Really? Let’s look at the facts. In 1994, a Sega Megadrive would cost you around $150, boxed. It’s now 19 years later and a boxed Sega Megadrive in great condition with all its little baggies can be had for around the $100 mark, no problems. So it’s taken 20 years and the value is still only two thirds what it was when it was still available at retail. A Game Gear boxed would cost you $189, and again 19 years later you wouldn’t lay down more than $80 – $100 for a boxed one in beautiful condition. Are there games or hardware that have reached parity with their retail prices, or exceeded them even? Sure – Nintendo Game & Watches are a good example . Some G&W handhelds go into the hundreds of dollars boxed, but many were releases in the 80s, meaning it’s taken 30 years to push past the release retail price and relatively speaking, not by much. When you boil it all away, you’re talking about a handful of dollars value increase a year.
There are better investments to be had.
You’re going to be old, grey and possibly forget where you’ve left your pants by the time anything but the rarest of your gaming items are worth any great deal of money. While on the subject of rarity, another misnomer is that certain things are rare because they are/were popular, and therefore should be squirelled away so it’ll be like winning the lotto in 20 years time. Case in point, Zelda: Ocarina of Time for the Nintendo 64. How many times have you seen someone selling it on a forum somewhere – boxed – and with big bold letters saying RARE. You stupid hobgoblin. It’s not rare, it sold 2.5 MILLION copies. Million. That’s right, 2.5 million. There were enough copies of Zelda: Ocarina of Time released that every single person in the country of Jamaica could be given one as a Christmas gift.

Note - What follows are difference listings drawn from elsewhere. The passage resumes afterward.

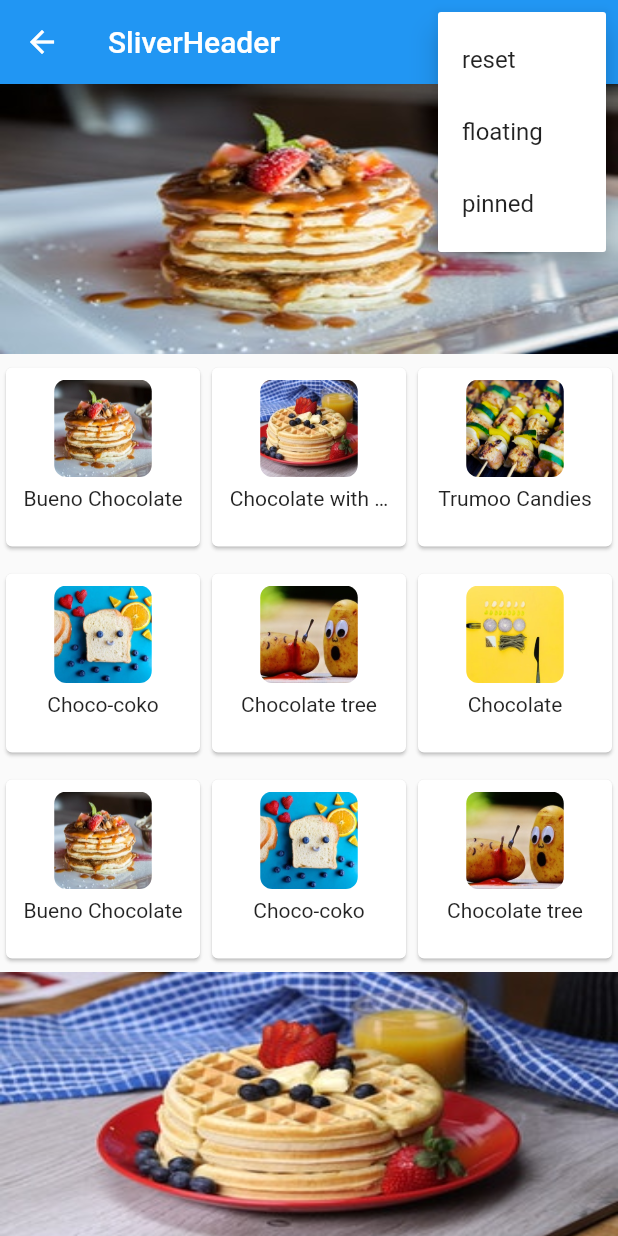
After one commit to fanqilongmoli/flutter_template, a Flutter app: the SliverHeader screen opened directly, after a tap on the "more vert" icon, on a phone screen of 412 x 824 dp. The commit adds this screen. Run offline on Flutter 3.47's test engine with Material 2 defaults, Android fonts, the phone set to English and light mode, and no system bars.

Commit message:
SliverHeader 详细解析

```diff
--- /dev/null
+++ b/lib/container/sliver_persistent_header.dart
@@ -0,0 +1,339 @@
+import 'dart:math';
+import 'dart:ui';
+
+import 'package:flutter/material.dart';
+import 'package:flutter_template/models/product.dart';
+
+/// SliverPersistentHeader 给一个可滑动是视图添加一个头（实际上，在CustomScrollView的slivers列表中，header可以在视图的任何位置中，不一定要在顶部）
+/// 这个Header可以随着划定展开和收起，使用inned 和 floating 属性来控制收起时Header是否展示（ pinned 和 floating 属性不可以同时为 true ）,
+/// pinned 和 floating 属性的具体意义和SliverAppBar中相同
+///
+
+final List<String> titleAssets = [
+  'images/food01.jpeg',
+  'images/food02.jpeg',
+  'images/food03.jpeg',
+];
+
+final List<ProductItem> _products = [
+  ProductItem(
+    name: 'Bueno Chocolate',
+    asset: 'images/food01.jpeg',
+  ),
+  ProductItem(
+    name: 'Chocolate with berries',
+    asset: 'images/food02.jpeg',
+  ),
+  ProductItem(
+    name: 'Trumoo Candies',
+    asset: 'images/food03.jpeg',
+  ),
+  ProductItem(
+    name: 'Choco-coko',
+    asset: 'images/food04.jpeg',
+  ),
+  ProductItem(
+    name: 'Chocolate tree',
+    asset: 'images/food05.jpeg',
+  ),
+  ProductItem(
+    name: 'Chocolate',
+    asset: 'images/food06.jpeg',
+  ),
+  ProductItem(
+    name: 'Bueno Chocolate',
+    asset: 'images/food01.jpeg',
+  ),
+  ProductItem(
+    name: 'Choco-coko',
+    asset: 'images/food04.jpeg',
+  ),
+  ProductItem(
+    name: 'Chocolate tree',
+    asset: 'images/food05.jpeg',
+  ),
+];
+final List<ProductItem> _products2 = []..addAll(_products)..addAll(_products);
+
+class SliverHeader extends StatefulWidget {
+  @override
+  _SliverHeaderState createState() => _SliverHeaderState();
+}
+
+class _SliverHeaderState extends State<SliverHeader> {
+  bool floating = false;
+  bool pinned = true;
+
+  @override
+  Widget build(BuildContext context) {
+    return Scaffold(
+      appBar: AppBar(
+        title: Text("SliverHeader"),
+        actions: <Widget>[_buildActions()],
+      ),
+      body: CustomScrollView(
+        slivers: <Widget>[
+          _buildHeader(0),
+          SliverGrid.count(
+            crossAxisCount: 3,
+            children: _products.map((product) {
+              return _buildItemGrid(product);
+            }).toList(),
+          ),
+          _buildHeader(1),
+          SliverFixedExtentList(
+            itemExtent: 100.0,
+            delegate: SliverChildListDelegate(
+              products.map((product) {
+                return _buildItemList(product);
+              }).toList(),
+            ),
+          ),
+          _buildHeader(2),
+          SliverGrid(
+            gridDelegate: new SliverGridDelegateWithMaxCrossAxisExtent(
+              maxCrossAxisExtent: 200.0,
+              mainAxisSpacing: 10.0,
+              crossAxisSpacing: 10.0,
+              childAspectRatio: 3.0,
+            ),
+            delegate: new SliverChildBuilderDelegate(
+              (BuildContext context, int index) {
+                return _buildItemGrid2(_products2[index]);
+              },
+              childCount: _products2.length,
+            ),
+          ),
+        ],
+      ),
+    );
+  }
+
+  Widget _buildActions() {
+    return PopupMenuButton(
+      itemBuilder: (context) => [
+        const PopupMenuItem<int>(
+          value: 0,
+          child: Text('reset'),
+        ),
+        const PopupMenuItem<int>(
+          value: 1,
+          child: Text('floating'),
+        ),
+        const PopupMenuItem<int>(
+          value: 2,
+          child: Text('pinned'),
+        ),
+      ],
+      onSelected: (value) {
+        switch (value) {
+          case 0:
+            setState(() {
+              floating = false;
+              pinned = false;
+            });
+            break;
+          case 1:
+            setState(() {
+              floating = true;
+              pinned = false;
+            });
+            break;
+          case 2:
+            setState(() {
+              floating = false;
+              pinned = true;
+            });
+            break;
+        }
+      },
+    );
+  }
+
+  SliverPersistentHeader _buildHeader(int index) {
+    String asset = titleAssets[index];
+    return SliverPersistentHeader(
+      pinned: pinned,
+      floating: floating,
+      delegate: _SliverAppBarDelegate(
+        minHeight: 60.0,
+        maxHeight: 180.0,
+        child: Container(
+          decoration: BoxDecoration(
+            backgroundBlendMode: BlendMode.plus,
+            image: DecorationImage(
+              image: AssetImage(asset),
+              fit: BoxFit.fill,
+            ),
+            color: Colors.white,
+          ),
+//          child: BackdropFilter(
+//            filter: ImageFilter.blur(sigmaX: 20.0, sigmaY: 20.0),
+//            child: Container(
+//              child: Center(
+//                child: Text(
+//                  'This is header ${index + 1}',
+//                  style: TextStyle(
+//                    fontSize: 20.0,
+//                    fontWeight: FontWeight.bold,
+//                    color: Color(0xE5FFFFFF),
+//                  ),
+//                ),
+//              ),
+//            ),
+//          ),
+        ),
+      ),
+    );
+  }
+
+  Widget _buildItemGrid(ProductItem product) {
+    return Padding(
+      padding: EdgeInsets.fromLTRB(0.0, 5.0, 0.0, 5.0),
+      child: Card(
+        child: Padding(
+          padding: EdgeInsets.all(8.0),
+          child: Column(
+            mainAxisAlignment: MainAxisAlignment.center,
+            children: <Widget>[
+              ClipRRect(
+                child: SizedBox(
+                  width: 65.0,
+                  height: 65.0,
+                  child: Image.asset(
+                    product.asset,
+                    fit: BoxFit.cover,
+                  ),
+                ),
+                borderRadius: BorderRadius.all(Radius.circular(8.0)),
+              ),
+              Expanded(
+                child: Padding(
+                  padding: EdgeInsets.only(top: 6.0),
+                  child: Text(
+                    product.name,
+                    textAlign: TextAlign.center,
+                    overflow: TextOverflow.ellipsis,
+                  ),
+                ),
+              ),
+            ],
+          ),
+        ),
+      ),
+    );
+  }
+
+  Widget _buildItemList(ProductItem product) {
+    return Padding(
+      padding: EdgeInsets.fromLTRB(0.0, 5.0, 0.0, 5.0),
+      child: Card(
+        child: Padding(
+          padding: EdgeInsets.all(8.0),
+          child: Row(
+            mainAxisAlignment: MainAxisAlignment.center,
+            children: <Widget>[
+              Padding(
+                padding: EdgeInsets.only(left: 20.0),
+                child: ClipRRect(
+                  child: SizedBox(
+                    width: 65.0,
+                    height: 65.0,
+                    child: Image.asset(
+                      product.asset,
+                      fit: BoxFit.cover,
+                    ),
+                  ),
+                  borderRadius: BorderRadius.all(Radius.circular(8.0)),
+                ),
+              ),
+              Expanded(
+                child: Padding(
+                  padding: EdgeInsets.only(left: 15.0),
+                  child: Text(
+                    product.name,
+                    overflow: TextOverflow.ellipsis,
+                  ),
+                ),
+              ),
+            ],
+          ),
+        ),
+      ),
+    );
+  }
+
+  Widget _buildItemGrid2(ProductItem product) {
+    return Padding(
+      padding: EdgeInsets.fromLTRB(0.0, 5.0, 0.0, 5.0),
+      child: Card(
+        child: Padding(
+          padding: EdgeInsets.all(8.0),
+          child: Row(
+            mainAxisAlignment: MainAxisAlignment.center,
+            children: <Widget>[
+              Padding(
+                padding: EdgeInsets.only(left: 10.0),
+                child: ClipRRect(
+                  child: SizedBox(
+                    width: 20.0,
+                    height: 20.0,
+                    child: Image.asset(
+                      product.asset,
+                      fit: BoxFit.cover,
+                    ),
+                  ),
+                  borderRadius: BorderRadius.all(Radius.circular(5.0)),
+                ),
+              ),
+              Expanded(
+                child: Padding(
+                  padding: EdgeInsets.only(left: 6.0),
+                  child: Text(
+                    product.name,
+                    overflow: TextOverflow.ellipsis,
+                  ),
+                ),
+              ),
+            ],
+          ),
+        ),
+      ),
+    );
+  }
+}
+
+class _SliverAppBarDelegate extends SliverPersistentHeaderDelegate {
+  final double minHeight;
+  final double maxHeight;
+  final Widget child;
+
+  _SliverAppBarDelegate({
+    @required this.minHeight,
+    @required this.maxHeight,
+    @required this.child,
+  });
+
+  @override
+  Widget build(
+      BuildContext context, double shrinkOffset, bool overlapsContent) {
+    return child;
+  }
+
+  // 最大
+  @override
+  double get maxExtent => max(maxHeight, minHeight);
+
+  // 最小
+  @override
+  double get minExtent => minHeight;
+
+  // 是否重新build
+  @override
+  bool shouldRebuild(_SliverAppBarDelegate oldDelegate) {
+    return maxHeight != oldDelegate.maxHeight ||
+        minHeight != oldDelegate.minHeight ||
+        child != oldDelegate.child;
+    ;
+  }
+}
--- /dev/null
+++ b/lib/models/product.dart
@@ -0,0 +1,54 @@
+class ProductItem {
+  final String name;
+  final String tag;
+  final String asset;
+  final int stock;
+  final double price;
+
+  ProductItem({
+    this.name,
+    this.tag,
+    this.asset,
+    this.stock,
+    this.price,
+  });
+}
+
+final List<ProductItem> products = [
+  ProductItem(
+      name: 'Bueno Chocolate',
+      tag: '1',
+      asset: 'images/food01.jpeg',
+      stock: 1,
+      price: 71.0),
+  ProductItem(
+      name: 'Chocolate with berries',
+      tag: '2',
+      asset: 'images/food02.jpeg',
+      stock: 1,
+      price: 71.0),
+  ProductItem(
+      name: 'Trumoo Candies',
+      tag: '3',
+      asset: 'images/food03.jpeg',
+      stock: 1,
+      price: 71.0),
+  ProductItem(
+      name: 'Choco-coko',
+      tag: '4',
+      asset: 'images/food04.jpeg',
+      stock: 1,
+      price: 71.0),
+  ProductItem(
+      name: 'Chocolate tree',
+      tag: '5',
+      asset: 'images/food05.jpeg',
+      stock: 1,
+      price: 71.0),
+  ProductItem(
+      name: 'Chocolate',
+      tag: '6',
+      asset: 'images/food06.jpeg',
+      stock: 1,
+      price: 71.0),
+];
--- a/lib/routes/route.dart
+++ b/lib/routes/route.dart
@@ -13,6 +13,7 @@ import 'package:flutter_template/container/padding.dart';
 import 'package:flutter_template/container/row_column.dart';
 import 'package:flutter_template/container/scaffold.dart';
 import 'package:flutter_template/container/sliver_app_bar.dart';
+import 'package:flutter_template/container/sliver_persistent_header.dart';
 import 'package:flutter_template/container/stack.dart';
 import 'package:flutter_template/custom_widget/gradient_button.dart';
 import 'package:flutter_template/custom_widget/taiji_widget.dart';
@@ -52,6 +53,7 @@ final List<Map<String, Widget>> pathToWidgetMap = [
   {"/widget/Text": TextPage()},
   {"/container/Scaffold": ScaffoldPage()},
   {"/container/SliverAppBarPage": SliverAppBarPage()},
+  {"/container/SliverHeader": SliverHeader()},
   {"/container/ConstrainedBox": ConstrainedBoxPage()},
   {"/container/DecoratedBox": DecoratedBoxPage()},
   {"/container/RowColumn": RowColumnPage()},
@@ -95,6 +97,7 @@ final Map<String, IconData> icons = {
   "/container/Wrap": Icons.wrap_text,
   "/container/Scaffold": Icons.wifi_tethering,
   "/container/SliverAppBarPage": Icons.slideshow,
+  "/container/SliverHeader": Icons.slideshow,
   "/container/ConstrainedBox": Icons.inbox,
   "/container/DecoratedBox": Icons.markunread_mailbox,
   "/container/RowColumn": Icons.view_column,
--- a/pubspec.yaml
+++ b/pubspec.yaml
@@ -50,6 +50,7 @@ flutter:
         - asset: assets/fonts/light.ttf
   assets:
     - assets/images/avatar.jpg
+    - images/
   # An image asset can refer to one or more resolution-specific "variants", see
   # https://flutter.dev/assets-and-images/#resolution-aware.
 
```
Also changed, not shown: images/2018.jpg (added), images/food01.jpeg (added), images/food02.jpeg (added), images/food03.jpeg (added), images/food04.jpeg (added), images/food05.jpeg (added), images/food06.jpeg (added), images/footer.jpeg (added), images/girl01.png (added), images/girl02.png (added), images/girl03.png (added), images/shop.jpeg (added).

If you want to preserve the condition of your games and systems, by all means. Do it. But never be afraid to take them out and play. You’re not damaging some yet-to-be-realized fortune in the making. Promise.